I am concerned that many unwary Christians will fall fort he Mormon ploy. It is vital that we understand the difference between being a Mormon and the religion of Mormonism. I have never questioned that Mormons are truly warm, caring people. They do many honorable and virtuous things. But that does not change the fact that Mormonism itself is a cruel, relentless taskmaster that sucks the life out of its victims. Many of them would never admit it, but I know that it is true because I have been there. Worst of all, Mormonism keeps Mormons from having a personal, grace-filled life in the Lord Jesus Christ.

In the 16 years that I have been a Christian, I have not always been quick to share my faith. At times I have been downright cowardly. I have spent six stress-filled years going to college and many times I have not spoken up when I should have. However my faith in Jesus has never wavered. I have loved Him when I’ve sung in front of hundreds of people and felt Him moving in mighty and miraculous ways; I have loved Him in the depths of despair as I have kissed my beloved grandson good-bye as he went to be with Jesus.

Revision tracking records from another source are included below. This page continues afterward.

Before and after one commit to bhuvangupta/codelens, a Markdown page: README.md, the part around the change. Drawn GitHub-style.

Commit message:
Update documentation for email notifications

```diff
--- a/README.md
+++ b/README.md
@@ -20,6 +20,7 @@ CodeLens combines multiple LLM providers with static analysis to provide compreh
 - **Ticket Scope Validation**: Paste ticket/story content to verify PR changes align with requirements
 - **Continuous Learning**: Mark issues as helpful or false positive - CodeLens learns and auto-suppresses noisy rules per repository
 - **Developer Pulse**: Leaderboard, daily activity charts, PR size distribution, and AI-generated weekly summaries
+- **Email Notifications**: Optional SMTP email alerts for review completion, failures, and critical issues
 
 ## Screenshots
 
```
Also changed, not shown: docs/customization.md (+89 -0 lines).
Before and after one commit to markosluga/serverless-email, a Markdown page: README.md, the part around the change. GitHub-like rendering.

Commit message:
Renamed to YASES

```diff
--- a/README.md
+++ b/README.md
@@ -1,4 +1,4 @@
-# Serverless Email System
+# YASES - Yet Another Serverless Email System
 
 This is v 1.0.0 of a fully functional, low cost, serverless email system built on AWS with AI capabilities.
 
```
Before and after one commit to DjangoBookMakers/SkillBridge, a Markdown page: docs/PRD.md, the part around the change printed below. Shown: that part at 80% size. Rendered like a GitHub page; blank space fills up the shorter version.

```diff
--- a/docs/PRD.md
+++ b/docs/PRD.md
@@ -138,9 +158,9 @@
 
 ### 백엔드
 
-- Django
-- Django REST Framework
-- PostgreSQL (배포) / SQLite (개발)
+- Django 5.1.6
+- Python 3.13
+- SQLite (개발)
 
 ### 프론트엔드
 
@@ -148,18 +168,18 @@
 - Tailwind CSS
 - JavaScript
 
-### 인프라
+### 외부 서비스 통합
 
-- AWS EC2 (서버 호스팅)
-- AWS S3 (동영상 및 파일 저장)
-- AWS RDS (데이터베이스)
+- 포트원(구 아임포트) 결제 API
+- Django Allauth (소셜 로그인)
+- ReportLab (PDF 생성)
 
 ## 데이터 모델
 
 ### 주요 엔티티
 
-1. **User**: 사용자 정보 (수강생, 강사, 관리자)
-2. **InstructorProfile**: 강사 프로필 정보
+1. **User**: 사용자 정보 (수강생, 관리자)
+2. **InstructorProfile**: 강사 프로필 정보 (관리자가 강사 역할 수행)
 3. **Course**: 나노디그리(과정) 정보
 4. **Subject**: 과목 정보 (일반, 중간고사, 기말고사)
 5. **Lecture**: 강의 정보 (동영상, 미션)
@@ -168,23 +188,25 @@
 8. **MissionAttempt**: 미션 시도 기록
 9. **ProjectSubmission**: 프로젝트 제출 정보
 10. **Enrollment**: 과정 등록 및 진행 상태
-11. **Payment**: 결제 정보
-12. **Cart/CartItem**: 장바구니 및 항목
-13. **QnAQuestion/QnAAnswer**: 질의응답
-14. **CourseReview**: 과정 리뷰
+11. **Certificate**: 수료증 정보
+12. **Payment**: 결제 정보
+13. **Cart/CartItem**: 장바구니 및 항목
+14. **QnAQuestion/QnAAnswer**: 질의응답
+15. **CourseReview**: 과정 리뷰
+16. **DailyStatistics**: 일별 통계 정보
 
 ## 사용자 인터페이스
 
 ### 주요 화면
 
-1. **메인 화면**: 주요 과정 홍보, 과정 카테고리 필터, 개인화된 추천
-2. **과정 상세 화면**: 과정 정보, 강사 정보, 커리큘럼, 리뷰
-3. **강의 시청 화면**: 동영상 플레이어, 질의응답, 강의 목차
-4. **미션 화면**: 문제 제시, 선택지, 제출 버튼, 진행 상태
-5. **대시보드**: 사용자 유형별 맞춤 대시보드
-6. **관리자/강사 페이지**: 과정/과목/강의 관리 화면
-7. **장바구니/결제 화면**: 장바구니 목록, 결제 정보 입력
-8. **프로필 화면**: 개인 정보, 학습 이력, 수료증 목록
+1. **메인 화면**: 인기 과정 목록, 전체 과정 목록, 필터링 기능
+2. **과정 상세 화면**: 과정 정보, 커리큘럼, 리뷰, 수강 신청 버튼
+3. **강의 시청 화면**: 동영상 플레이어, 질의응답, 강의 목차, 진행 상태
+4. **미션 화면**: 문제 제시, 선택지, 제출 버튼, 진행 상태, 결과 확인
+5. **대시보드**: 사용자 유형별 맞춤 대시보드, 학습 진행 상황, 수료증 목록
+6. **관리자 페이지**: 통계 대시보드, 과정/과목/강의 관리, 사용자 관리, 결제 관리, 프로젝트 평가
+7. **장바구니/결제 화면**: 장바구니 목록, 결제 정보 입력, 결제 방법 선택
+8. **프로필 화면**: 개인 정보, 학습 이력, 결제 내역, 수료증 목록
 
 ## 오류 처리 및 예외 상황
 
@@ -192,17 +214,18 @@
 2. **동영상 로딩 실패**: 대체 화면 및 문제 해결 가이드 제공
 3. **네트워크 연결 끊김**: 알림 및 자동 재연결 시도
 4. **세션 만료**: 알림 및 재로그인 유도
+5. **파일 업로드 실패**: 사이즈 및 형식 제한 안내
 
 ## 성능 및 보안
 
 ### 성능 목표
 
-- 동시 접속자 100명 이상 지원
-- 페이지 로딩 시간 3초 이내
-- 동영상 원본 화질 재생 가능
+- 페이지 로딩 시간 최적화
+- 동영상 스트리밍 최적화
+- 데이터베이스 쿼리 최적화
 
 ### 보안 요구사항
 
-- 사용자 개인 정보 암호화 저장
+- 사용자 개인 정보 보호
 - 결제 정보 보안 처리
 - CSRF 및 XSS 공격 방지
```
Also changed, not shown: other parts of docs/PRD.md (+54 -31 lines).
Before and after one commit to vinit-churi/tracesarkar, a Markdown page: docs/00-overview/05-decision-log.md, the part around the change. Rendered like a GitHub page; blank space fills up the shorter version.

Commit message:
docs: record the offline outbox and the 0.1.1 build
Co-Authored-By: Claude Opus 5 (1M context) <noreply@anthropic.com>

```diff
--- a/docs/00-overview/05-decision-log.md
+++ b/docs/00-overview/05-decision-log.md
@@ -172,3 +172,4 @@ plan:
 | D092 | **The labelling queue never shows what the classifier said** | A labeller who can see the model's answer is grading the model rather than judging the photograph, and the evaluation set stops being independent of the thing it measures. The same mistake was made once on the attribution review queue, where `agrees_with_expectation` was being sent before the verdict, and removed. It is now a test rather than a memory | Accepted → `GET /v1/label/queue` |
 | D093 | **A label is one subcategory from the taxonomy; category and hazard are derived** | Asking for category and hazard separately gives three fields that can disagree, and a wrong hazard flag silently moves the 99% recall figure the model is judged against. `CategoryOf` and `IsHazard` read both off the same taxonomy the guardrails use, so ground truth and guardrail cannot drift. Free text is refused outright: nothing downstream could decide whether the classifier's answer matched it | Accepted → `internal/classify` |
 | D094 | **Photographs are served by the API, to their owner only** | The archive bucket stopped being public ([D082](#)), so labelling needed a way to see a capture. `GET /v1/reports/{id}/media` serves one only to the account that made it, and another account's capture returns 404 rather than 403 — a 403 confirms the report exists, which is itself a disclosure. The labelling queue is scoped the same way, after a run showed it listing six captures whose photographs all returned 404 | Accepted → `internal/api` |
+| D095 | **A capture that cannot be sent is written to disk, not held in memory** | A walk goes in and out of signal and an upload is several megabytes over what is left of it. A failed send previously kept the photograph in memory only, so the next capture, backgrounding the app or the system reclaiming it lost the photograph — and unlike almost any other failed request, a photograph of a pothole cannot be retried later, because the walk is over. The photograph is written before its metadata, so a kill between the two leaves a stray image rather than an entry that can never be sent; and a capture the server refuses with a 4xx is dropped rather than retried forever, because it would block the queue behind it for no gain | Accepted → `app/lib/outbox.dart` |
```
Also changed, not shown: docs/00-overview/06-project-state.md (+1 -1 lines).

I am convinced that this faith that I have found cannot be watered down. I love Mormons and Jesus surely loves them more, but they are not brothers and sisters in the Lord. The god that they serve is not the Jesus of the Bible. I am afraid that if we don’t understand that, we will succumb to their pleas for unity and thousands of Mormons just like me will never see the need to find their own personal relationship with Jesus Christ.